The price drops are a step in the right direction for Google, but the big three cloud providers (AWS, Google, Microsoft Azure) have been competing so heavily on price that it is almost table-stakes at this point.
The bigger issues for Google, at least in terms of cloud storage, are features and functionality. In the IaaS and PaaS space, Google is only really competing with Amazon and Microsoft, but the storage space has a broader set of competitors, often with more useful features for professionals.
For example, in Google, it's difficult to change the ownership of an article. Also, providers such as Dropbox and Box seem to offer more granular access and permissions for each file and folder. Google did recently update its G Suite apps with new productivity features which could improve collaboration, and it needs to continue on that track to win over business customers.
Earlier this year, at the Google Cloud Platform Next conference, Google announced that it had signed up a host of major enterprise customers. And, these lower prices could help it continue to attract big businesses.
The 3 big takeaways for TechRepublic readers
- Google dropped the pricing on all of its cloud storage tiers and added a new option for cold storage called Coldline.
- Google is well positioned to compete with other providers on price, but needs stronger features and functionality for enterprise users.
- This further solidifies Google's push with big business, after it announced multiple enterprise clients back in March.

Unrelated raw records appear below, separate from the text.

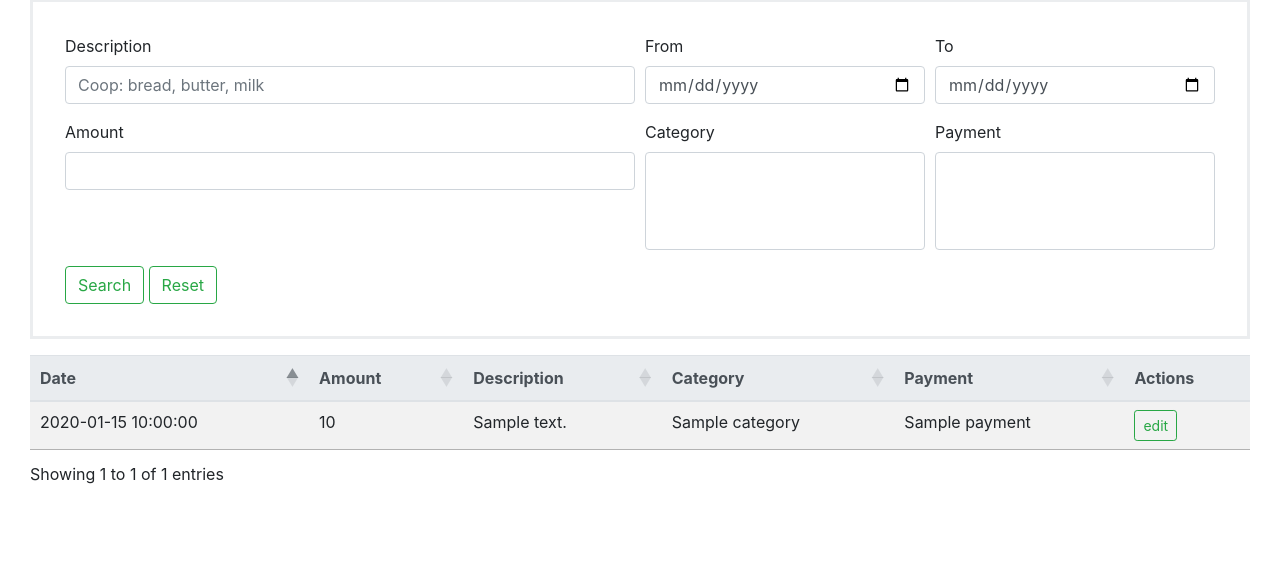
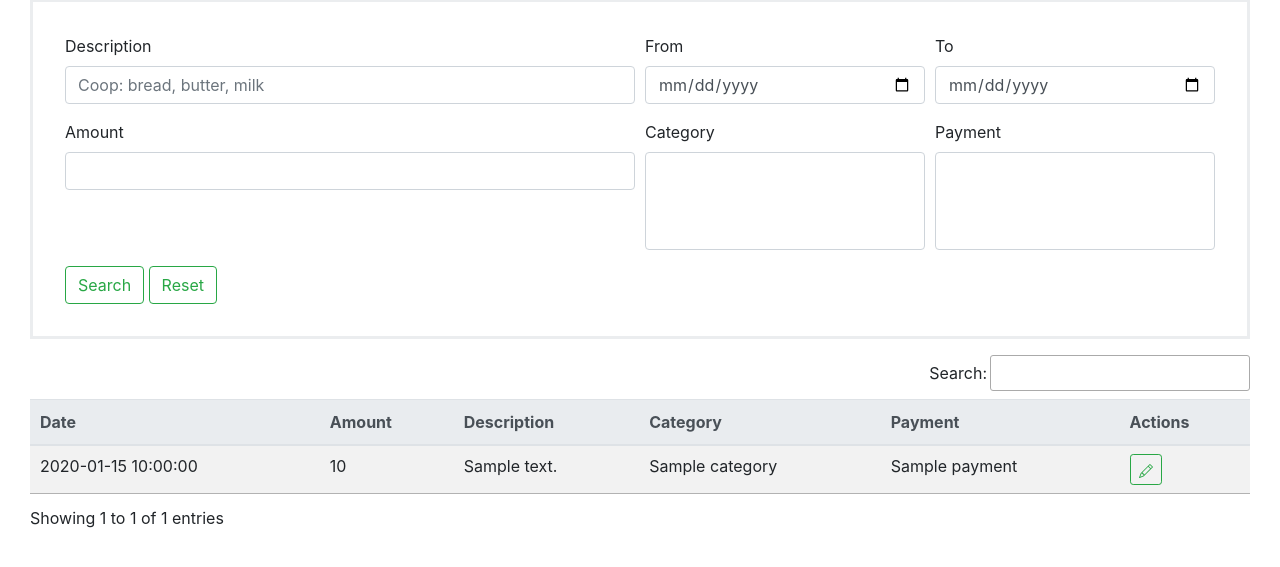
Before and after one commit to ondrno/fastbudsjett, a Flask app: template front/app/templates/search/search.html in a window 1280 px wide. Shown: the part 59-626 px from the top of the page. Run offline with Flask 2, Linux system fonts and the light colour scheme; the template is opened without the code that fills it: values that come from a table or form of the project are taken from there, most other values are stand-ins (such as "Sample title", 1, 10 or a date in 2020); lists and menus that the app fills with data are empty; some libraries are stand-ins or nearby versions.

Commit message:
DRY: put the 'show items' snippet into own template

```diff
--- a/front/app/templates/base.html
+++ b/front/app/templates/base.html
@@ -11,6 +11,7 @@
     <link rel="stylesheet" href="/static/app.css">
     <title>{% block title %}{% endblock %} - FastBudsjett</title>
   </head>
+
   <body>
     <div class="container-fluid">
 {% if g.user %}
--- /dev/null
+++ b/front/app/templates/icons.html
@@ -0,0 +1,12 @@
+{% macro icon_pencil() -%}
+<svg width="1em" height="1em" viewBox="0 0 16 16" class="bi bi-pencil" fill="currentColor" xmlns="http://www.w3.org/2000/svg">
+  <path fill-rule="evenodd" d="M12.146.146a.5.5 0 0 1 .708 0l3 3a.5.5 0 0 1 0 .708l-10 10a.5.5 0 0 1-.168.11l-5 2a.5.5 0 0 1-.65-.65l2-5a.5.5 0 0 1 .11-.168l10-10zM11.207 2.5L13.5 4.793 14.793 3.5 12.5 1.207 11.207 2.5zm1.586 3L10.5 3.207 4 9.707V10h.5a.5.5 0 0 1 .5.5v.5h.5a.5.5 0 0 1 .5.5v.5h.293l6.5-6.5zm-9.761 5.175l-.106.106-1.528 3.821 3.821-1.528.106-.106A.5.5 0 0 1 5 12.5V12h-.5a.5.5 0 0 1-.5-.5V11h-.5a.5.5 0 0 1-.468-.325z"/>
+</svg>
+{%- endmacro %}
+
+{% macro icon_trash() -%}
+<svg width="1em" height="1em" viewBox="0 0 16 16" class="bi bi-trash" fill="currentColor" xmlns="http://www.w3.org/2000/svg">
+  <path d="M5.5 5.5A.5.5 0 0 1 6 6v6a.5.5 0 0 1-1 0V6a.5.5 0 0 1 .5-.5zm2.5 0a.5.5 0 0 1 .5.5v6a.5.5 0 0 1-1 0V6a.5.5 0 0 1 .5-.5zm3 .5a.5.5 0 0 0-1 0v6a.5.5 0 0 0 1 0V6z"/>
+  <path fill-rule="evenodd" d="M14.5 3a1 1 0 0 1-1 1H13v9a2 2 0 0 1-2 2H5a2 2 0 0 1-2-2V4h-.5a1 1 0 0 1-1-1V2a1 1 0 0 1 1-1H6a1 1 0 0 1 1-1h2a1 1 0 0 1 1 1h3.5a1 1 0 0 1 1 1v1zM4.118 4L4 4.059V13a1 1 0 0 0 1 1h6a1 1 0 0 0 1-1V4.059L11.882 4H4.118zM2.5 3V2h11v1h-11z"/>
+</svg>
+{%- endmacro %}
--- /dev/null
+++ b/front/app/templates/render_items.html
@@ -0,0 +1,31 @@
+{% import 'icons.html' as icons %}
+
+<div class="container-fluid">
+  <table id="itemsOverviewTable" class="table table-striped">
+    <thead class="thead-light">
+      <tr>
+        <th scope="col">Date</th>
+        <th scope="col">Amount</th>
+        <th scope="col">Description</th>
+        <th scope="col">Category</th>
+        <th scope="col">Payment</th>
+        <th scope="col">Actions</th>
+      </tr>
+    </thead>
+    <tbody>
+      {% for item in items %}
+      <tr>
+        <td>{{ item.date }}</td>
+        <td>{{ item.amount }}</td>
+        <td>{{ item.description }}</td>
+        <td>{{ item.category|capitalize }}</td>
+        <td>{{ item.payment|capitalize }}</td>
+        <td>
+          <button type="button" class="btn btn-sm btn-outline-success">{{ icons.icon_pencil() }}</button>
+          {% if g.is_superuser %}<button type="button" class="btn btn-sm btn-outline-success">{{ icons.icon_trash() }}</button>{% endif %}
+        </td>
+      </tr>
+      {% endfor %}
+    </tbody>
+  </table>
+</div>
--- a/front/app/templates/search/search.html
+++ b/front/app/templates/search/search.html
@@ -49,41 +49,16 @@
 {% endblock %}
 
 {% block content %}
-<div class="container-fluid">
-  <table id="itemsOverviewTable" class="table table-striped">
-    <thead class="thead-light">
-      <tr>
-        <th scope="col">Date</th>
-        <th scope="col">Amount</th>
-        <th scope="col">Description</th>
-        <th scope="col">Category</th>
-        <th scope="col">Payment</th>
-        <th scope="col">Actions</th>
-      </tr>
-    </thead>
-    <tbody>
-      {% for item in items %}
-      <tr>
-        <td>{{ item.date }}</td>
-        <td>{{ item.amount }}</td>
-        <td>{{ item.description }}</td>
-        <td>{{ item.category|capitalize }}</td>
-        <td>{{ item.payment|capitalize }}</td>
-        <td><button type="button" class="btn btn-sm btn-outline-success">edit</button></td>
-      </tr>
-      {% endfor %}
-    </tbody>
-  </table>
-</div>
+{% include 'render_items.html' %}
 {% endblock %}
 
 {% block script %}
 <script>
   $(document).ready( function () {
     $('#itemsOverviewTable').DataTable( {
-        searching: false,
+        searching: true,
         paging: false,
-        ordering: true,
+        ordering: false,
         "columnDefs": [
            // disable ordering of column "Actions"
            { "orderable": false, "targets": 5 }
```
Also changed, not shown: front/app/templates/items/index.html (+1 -26 lines).
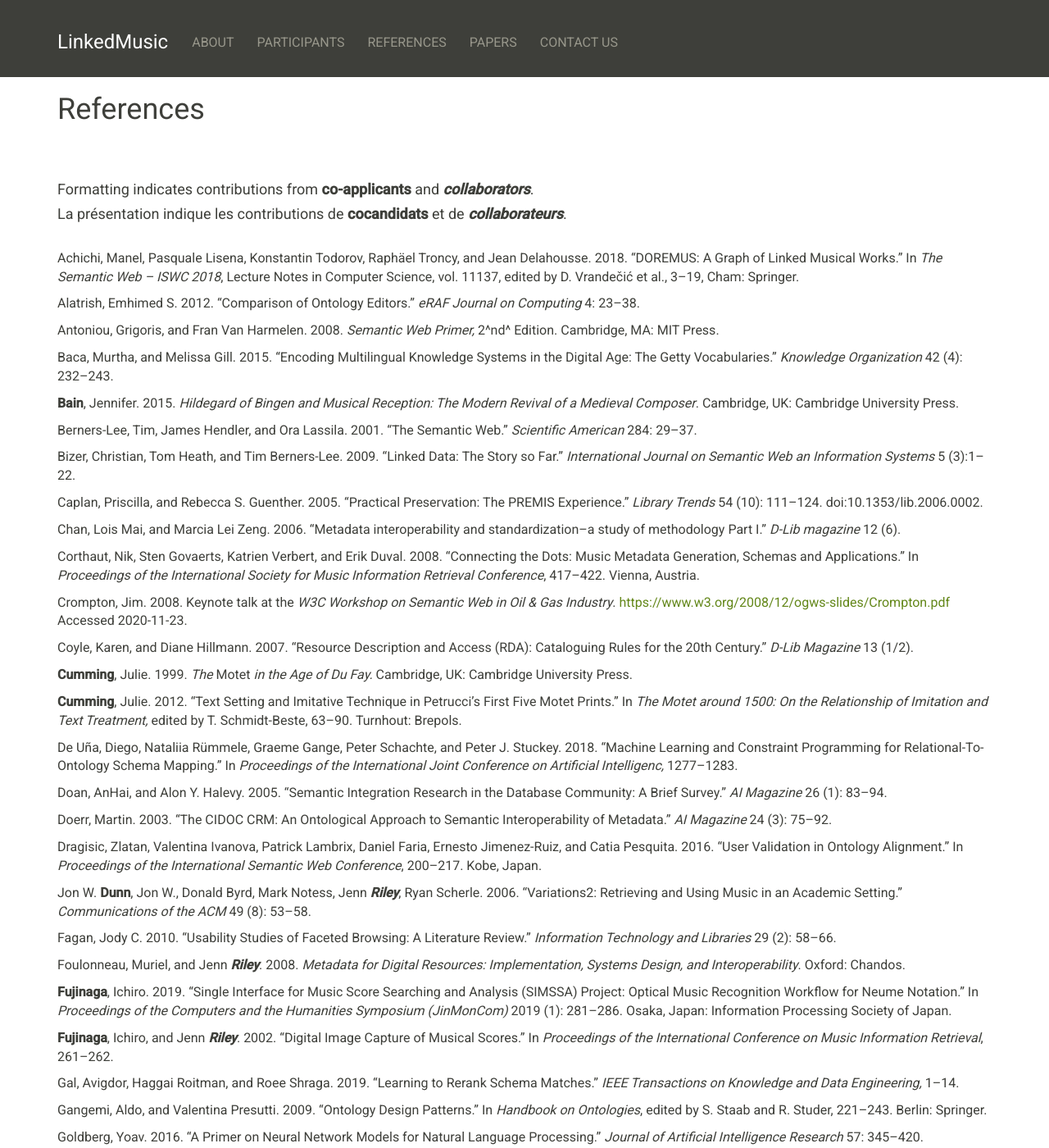
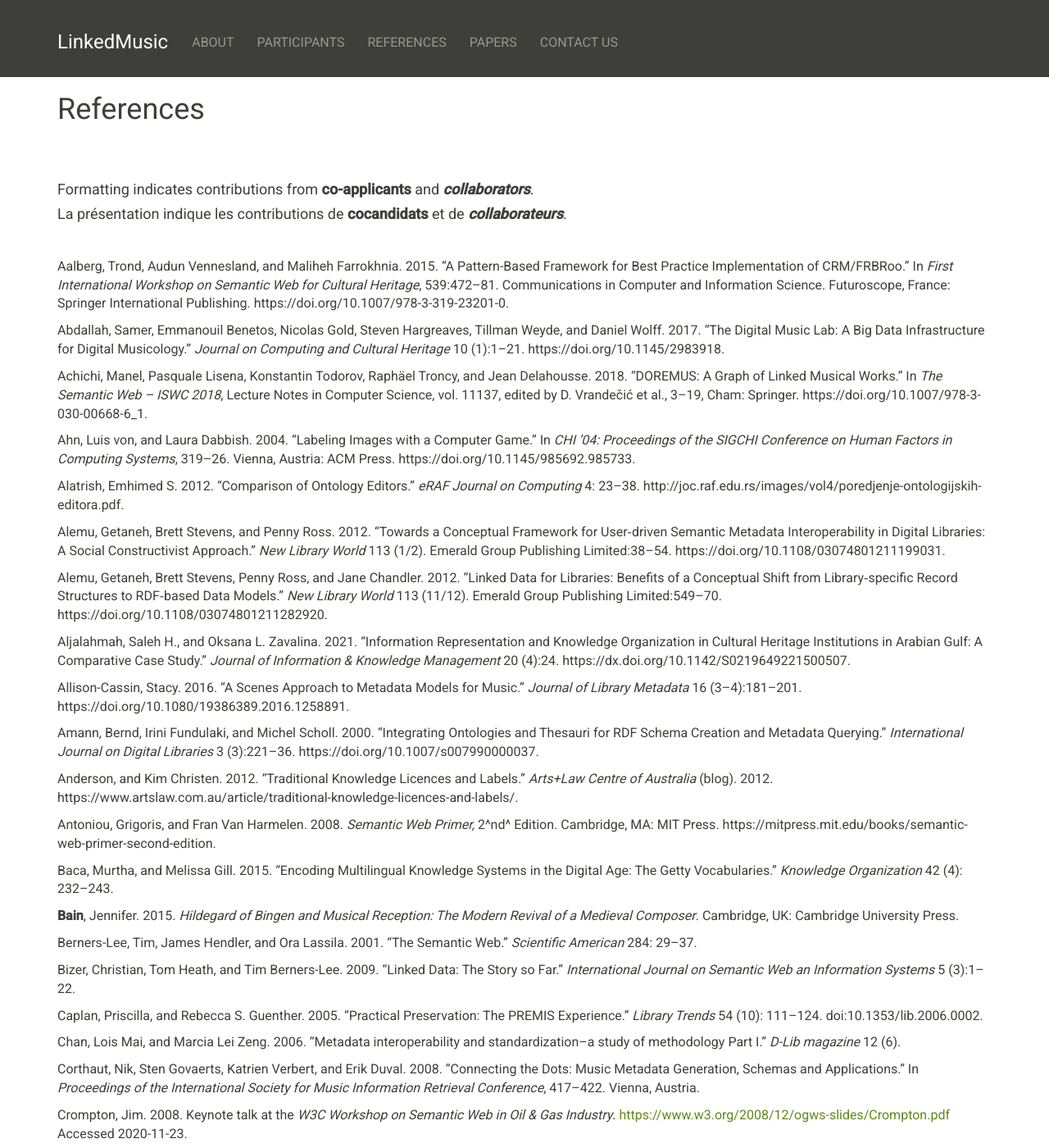
Before and after one commit to DDMAL/linkedmusic-website, a Jekyll site: the page built from references.md, in a window 1280 px wide and 1400 px high. Shown: the whole window at 82% size. Built offline with Jekyll 4.4.1, drawn with Linux system fonts in a browser that asks for light colours; nearby versions of some CDN libraries.

Commit message:
Update references.md

```diff
--- a/references.md
+++ b/references.md
@@ -10,16 +10,35 @@ image_class: headerimage
 #### La présentation indique les contributions de **cocandidats** et de ***collaborateurs***.
 
 <br>
+
+Aalberg, Trond, Audun Vennesland, and Maliheh Farrokhnia. 2015. “A Pattern-Based Framework for Best Practice Implementation of CRM/FRBRoo.” In *First International Workshop on Semantic Web for Cultural Heritage*, 539:472–81. Communications in Computer and Information Science. Futuroscope, France: Springer International Publishing. https://doi.org/10.1007/978-3-319-23201-0.
+
+Abdallah, Samer, Emmanouil Benetos, Nicolas Gold, Steven Hargreaves, Tillman Weyde, and Daniel Wolff. 2017. “The Digital Music Lab: A Big Data Infrastructure for Digital Musicology.” *Journal on Computing and Cultural Heritage* 10 (1):1–21. https://doi.org/10.1145/2983918.
+
 Achichi, Manel, Pasquale Lisena, Konstantin Todorov, Raphäel Troncy, and
 Jean Delahousse. 2018. "DOREMUS: A Graph of Linked Musical Works." In
 *The Semantic Web -- ISWC 2018*, Lecture Notes in Computer Science, vol.
-11137, edited by D. Vrandečić et al., 3--19, Cham: Springer.
+11137, edited by D. Vrandečić et al., 3--19, Cham: Springer. https://doi.org/10.1007/978-3-030-00668-6_1.
+
+Ahn, Luis von, and Laura Dabbish. 2004. “Labeling Images with a Computer Game.” In *CHI ’04: Proceedings of the SIGCHI Conference on Human Factors in Computing Systems*, 319–26. Vienna, Austria: ACM Press. https://doi.org/10.1145/985692.985733.
 
 Alatrish, Emhimed S. 2012. "Comparison of Ontology Editors." *eRAF
-Journal on Computing* 4: 23--38.
+Journal on Computing* 4: 23--38. http://joc.raf.edu.rs/images/vol4/poredjenje-ontologijskih-editora.pdf.
+
+Alemu, Getaneh, Brett Stevens, and Penny Ross. 2012. “Towards a Conceptual Framework for User‐driven Semantic Metadata Interoperability in Digital Libraries: A Social Constructivist Approach.” *New Library World* 113 (1/2). Emerald Group Publishing Limited:38–54. https://doi.org/10.1108/03074801211199031.
+
+Alemu, Getaneh, Brett Stevens, Penny Ross, and Jane Chandler. 2012. “Linked Data for Libraries: Benefits of a Conceptual Shift from Library‐specific Record Structures to RDF‐based Data Models.” *New Library World* 113 (11/12). Emerald Group Publishing Limited:549–70. https://doi.org/10.1108/03074801211282920.
+
+Aljalahmah, Saleh H., and Oksana L. Zavalina. 2021. “Information Representation and Knowledge Organization in Cultural Heritage Institutions in Arabian Gulf: A Comparative Case Study.” *Journal of Information & Knowledge Management* 20 (4):24. https://dx.doi.org/10.1142/S0219649221500507.
+
+Allison-Cassin, Stacy. 2016. “A Scenes Approach to Metadata Models for Music.” *Journal of Library Metadata* 16 (3–4):181–201. https://doi.org/10.1080/19386389.2016.1258891.
+
+Amann, Bernd, Irini Fundulaki, and Michel Scholl. 2000. “Integrating Ontologies and Thesauri for RDF Schema Creation and Metadata Querying.” *International Journal on Digital Libraries* 3 (3):221–36. https://doi.org/10.1007/s007990000037.
+
+Anderson, and Kim Christen. 2012. “Traditional Knowledge Licences and Labels.” *Arts+Law Centre of Australia* (blog). 2012. https://www.artslaw.com.au/article/traditional-knowledge-licences-and-labels/.
 
 Antoniou, Grigoris, and Fran Van Harmelen. 2008. *Semantic Web Primer,*
-2^nd^ Edition. Cambridge, MA: MIT Press.
+2^nd^ Edition. Cambridge, MA: MIT Press. https://mitpress.mit.edu/books/semantic-web-primer-second-edition.
 
 Baca, Murtha, and Melissa Gill. 2015. "Encoding Multilingual Knowledge
 Systems in the Digital Age: The Getty Vocabularies." *Knowledge
```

- Google Cloud Platform: The smart person's guide (TechRepublic)
- Google refreshes its cloud storage, slashes prices to a new low (ZDNet)
- Google admits original enterprise cloud strategy was wrong, why it's gone in a different direction (TechRepublic)
- Google Cloud Platform breaks through with big enterprises, signs up Disney and others (ZDNet)
- OneDrive, Dropbox, Google Drive and Box: Which cloud storage service is right for you? (CNET)